┌──
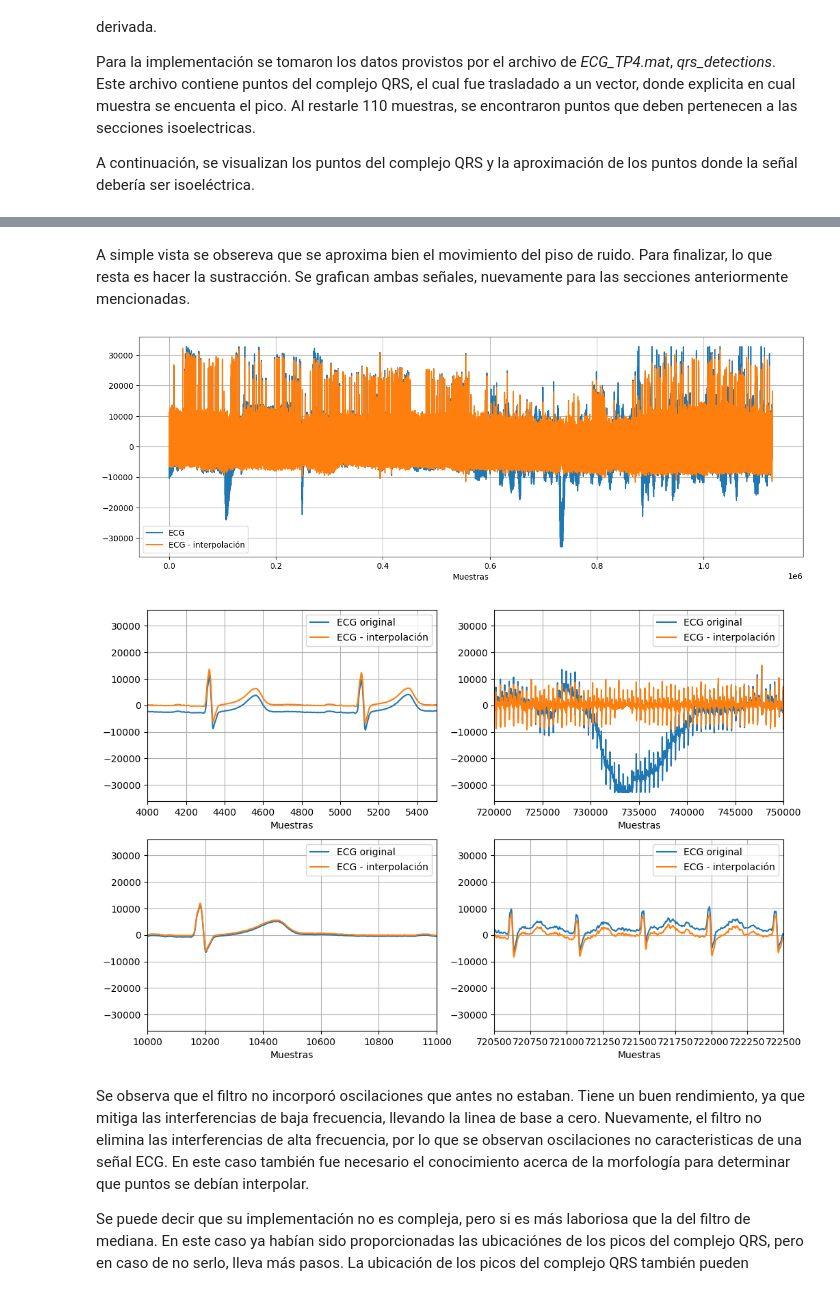
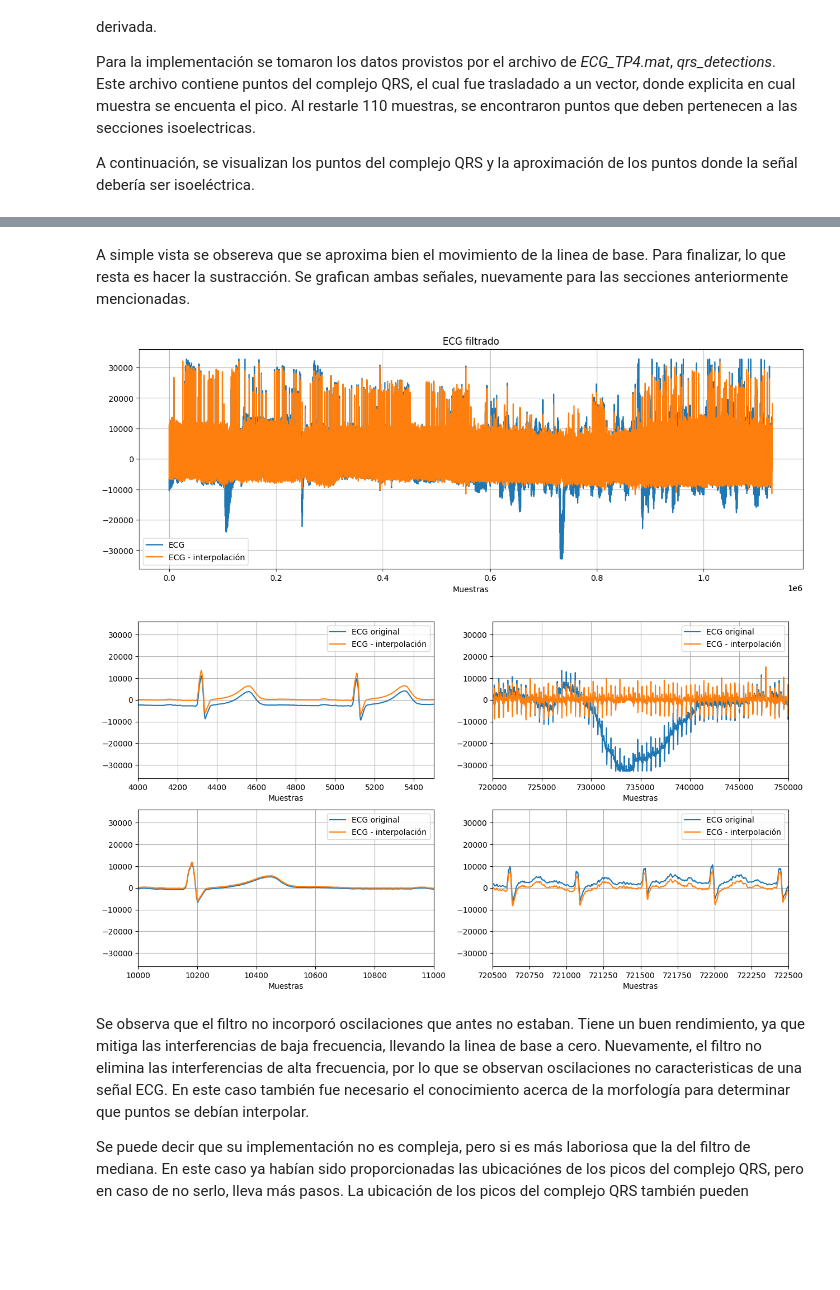
Before and after one commit to mtaranilla/APS_2025, a Jupyter notebook: TS_TARANILLA_SALGADO/TS9_FiltradoNoLineal/TS9_Filtrado_NoLineal.ipynb, the cells around one changed output, grey strips where cells are left out. Drawn from its saved outputs; the diff is of its cells as text; code cells hidden in the pictures; blank space fills up the shorter version.

```diff
--- a/TS_TARANILLA_SALGADO/TS9_FiltradoNoLineal/TS9_Filtrado_NoLineal.ipynb
+++ b/TS_TARANILLA_SALGADO/TS9_FiltradoNoLineal/TS9_Filtrado_NoLineal.ipynb
@@ -207,7 +230,8 @@ plt.show()
 # %% [markdown]
-A simple vista se obsereva que se aproxima bien el movimiento del piso de ruido. Para finalizar, lo que resta es hacer la sustracción. Se grafican ambas señales, nuevamente para las secciones anteriormente mencionadas.
+A simple vista se obsereva que se aproxima bien el movimiento de la linea de base. Para finalizar, lo que resta es hacer la sustracción. Se grafican ambas señales, nuevamente para las secciones anteriormente mencionadas.
 # %%
 plt.figure(figsize=(15,5))
+plt.title('ECG filtrado')
 plt.plot(ecg_one_lead, label='ECG')
 plt.plot(ecg_one_lead-interpolado, label='ECG - interpolación')
 plt.xlabel('Muestras')
@@ -215,42 +239,42 @@ plt.legend()
 plt.grid(True)
 plt.show()
 
-plt.figure(figsize=(12,8))
+plt.figure(figsize=(15,8))
 plt.subplot(2,2,1)
 plt.plot(x, label='ECG original')
 plt.plot(ecg_one_lead-interpolado, label='ECG - interpolación')
 plt.xlabel('Muestras')
 plt.legend()
 plt.grid(True)
 plt.xlim(4000,5500)
 
 plt.subplot(2,2,2)
 plt.plot(x, label='ECG original')
 plt.plot(ecg_one_lead-interpolado, label='ECG - interpolación')
 plt.xlabel('Muestras')
 plt.legend()
 plt.grid(True)
 plt.xlim(720000,750000)
 
 plt.subplot(2,2,3)
 plt.plot(x, label='ECG original')
 plt.plot(ecg_one_lead-interpolado, label='ECG - interpolación')
 plt.xlabel('Muestras')
 plt.legend()
 plt.grid(True)
 plt.xlim(10000,11000)
 
 plt.subplot(2,2,4)
 plt.plot(x, label='ECG original')
 plt.plot(ecg_one_lead-interpolado, label='ECG - interpolación')
 plt.xlabel('Muestras')
 plt.legend()
 plt.grid(True)
 plt.xlim(720500,722500)
 plt.show()
 # %% [output]
-[figure, old version]
+[figure, new version]
-[figure, old version]
+[figure, new version]
 # %% [markdown]
 Se observa que el filtro no incorporó oscilaciones que antes no estaban. Tiene un buen rendimiento, ya que mitiga las interferencias de baja frecuencia, llevando la linea de base a cero. Nuevamente, el filtro no elimina las interferencias de alta frecuencia, por lo que se observan oscilaciones no caracteristicas de una señal ECG. En este caso también fue necesario el conocimiento acerca de la morfología para determinar que puntos se debían interpolar.
 
```
Also changed, not shown: parts of 6 cells of this notebook.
└──
What lines of the data include the word "xlim"? Copy each of them.

§ Exercise answer:
 plt.xlim(4000,5500)
 plt.xlim(720000,750000)
 plt.xlim(10000,11000)
 plt.xlim(720500,722500)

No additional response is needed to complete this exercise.